The Pentagon Federal Credit Union Foundation, part of $16.8 billion PenFed in Alexandria, Va., talked up its Asset Recovery Kit program as the Department of Defense considers tightening rules that apply to military lending.
“We’ve heard a lot recently about service members taking out payday loans with as much as a 19% interest rate or even higher,” said Jane Whitfield, PenFed Foundation president/CEO. “High-interest loans don’t solve a military family’s financial problems, they just make them worse, so we came up with a better option.”
As part of the ARK program, qualifying active duty, reserve and National Guard personnel can borrow up to $500 or 80% of the borrower’s net pay for a flat fee of $5 and no interest for one month. Loan documentation is simple, and up to three loans in six month are available.
After the first loan, however, borrowers must meet with a local credit counselor to address their issues on a longer-term basis.

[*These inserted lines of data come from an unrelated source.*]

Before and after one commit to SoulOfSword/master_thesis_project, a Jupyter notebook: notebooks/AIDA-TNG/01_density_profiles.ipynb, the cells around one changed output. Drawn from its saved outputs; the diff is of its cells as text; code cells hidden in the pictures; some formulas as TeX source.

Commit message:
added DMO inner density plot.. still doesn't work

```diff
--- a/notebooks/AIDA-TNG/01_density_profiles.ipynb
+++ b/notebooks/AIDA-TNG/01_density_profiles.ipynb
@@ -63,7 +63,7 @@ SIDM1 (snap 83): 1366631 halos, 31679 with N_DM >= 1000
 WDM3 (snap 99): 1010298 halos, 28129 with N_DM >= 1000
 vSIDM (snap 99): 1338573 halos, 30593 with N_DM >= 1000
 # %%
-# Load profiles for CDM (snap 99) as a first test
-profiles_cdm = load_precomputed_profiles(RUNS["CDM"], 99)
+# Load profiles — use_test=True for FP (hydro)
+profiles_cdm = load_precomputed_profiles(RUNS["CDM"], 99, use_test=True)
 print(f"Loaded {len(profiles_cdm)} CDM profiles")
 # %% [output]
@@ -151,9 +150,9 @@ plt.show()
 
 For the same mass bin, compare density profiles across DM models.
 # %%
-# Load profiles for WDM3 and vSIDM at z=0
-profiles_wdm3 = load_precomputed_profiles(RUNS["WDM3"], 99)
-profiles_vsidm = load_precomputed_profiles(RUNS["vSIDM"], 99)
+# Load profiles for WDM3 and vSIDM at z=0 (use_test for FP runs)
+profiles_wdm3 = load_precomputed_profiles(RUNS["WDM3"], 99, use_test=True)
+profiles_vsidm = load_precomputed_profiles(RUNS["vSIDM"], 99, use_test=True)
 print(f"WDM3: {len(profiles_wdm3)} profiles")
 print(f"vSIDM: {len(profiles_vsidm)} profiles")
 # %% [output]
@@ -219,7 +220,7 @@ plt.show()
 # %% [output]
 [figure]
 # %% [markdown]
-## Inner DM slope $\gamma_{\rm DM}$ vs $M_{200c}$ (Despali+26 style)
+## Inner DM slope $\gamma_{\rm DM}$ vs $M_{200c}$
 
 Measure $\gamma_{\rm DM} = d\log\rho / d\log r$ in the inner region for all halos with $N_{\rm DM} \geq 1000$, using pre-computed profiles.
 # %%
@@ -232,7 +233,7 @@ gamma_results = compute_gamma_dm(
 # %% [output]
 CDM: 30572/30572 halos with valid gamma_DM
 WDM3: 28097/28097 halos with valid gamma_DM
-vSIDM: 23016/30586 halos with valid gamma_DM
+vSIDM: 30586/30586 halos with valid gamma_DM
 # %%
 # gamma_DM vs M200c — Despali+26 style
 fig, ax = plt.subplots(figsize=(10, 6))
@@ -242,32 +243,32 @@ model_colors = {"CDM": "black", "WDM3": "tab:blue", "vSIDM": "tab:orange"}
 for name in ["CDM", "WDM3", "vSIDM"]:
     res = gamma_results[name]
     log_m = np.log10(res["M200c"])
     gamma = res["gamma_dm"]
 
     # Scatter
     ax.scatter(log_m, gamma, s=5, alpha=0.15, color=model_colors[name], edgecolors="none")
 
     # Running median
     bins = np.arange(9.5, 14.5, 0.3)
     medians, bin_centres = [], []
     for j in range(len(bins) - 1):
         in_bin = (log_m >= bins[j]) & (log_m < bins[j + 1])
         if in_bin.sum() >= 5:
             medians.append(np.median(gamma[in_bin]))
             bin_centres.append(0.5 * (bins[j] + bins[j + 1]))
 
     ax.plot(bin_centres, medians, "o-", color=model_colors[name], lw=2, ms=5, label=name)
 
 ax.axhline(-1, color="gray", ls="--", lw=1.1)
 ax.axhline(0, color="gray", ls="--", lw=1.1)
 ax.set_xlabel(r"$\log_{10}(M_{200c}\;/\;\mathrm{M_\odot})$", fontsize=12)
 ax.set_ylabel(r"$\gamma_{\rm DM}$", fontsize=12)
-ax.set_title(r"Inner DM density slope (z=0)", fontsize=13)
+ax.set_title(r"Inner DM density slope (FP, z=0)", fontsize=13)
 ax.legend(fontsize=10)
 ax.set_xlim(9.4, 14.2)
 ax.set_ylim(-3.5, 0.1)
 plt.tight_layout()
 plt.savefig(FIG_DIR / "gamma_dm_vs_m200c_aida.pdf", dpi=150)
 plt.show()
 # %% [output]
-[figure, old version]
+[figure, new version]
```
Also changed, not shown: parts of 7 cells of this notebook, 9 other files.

The program’s goal is to rebuild or repair credit, improve cash flow and increase money-management skills.
“We don’t want to just patch over the problem,” Whitfield said. “We want to help get them out of the situation they are in and make sure they don’t just get into another one.”
Last month, the Department of Defense urged Congress to enhance legal protections for members of the armed forces, releasing a report that cited evolving predatory lending practices in the payday loan industry that circumvent the 2007 Military Lending Act.
PenFed is the country’s third-largest credit union.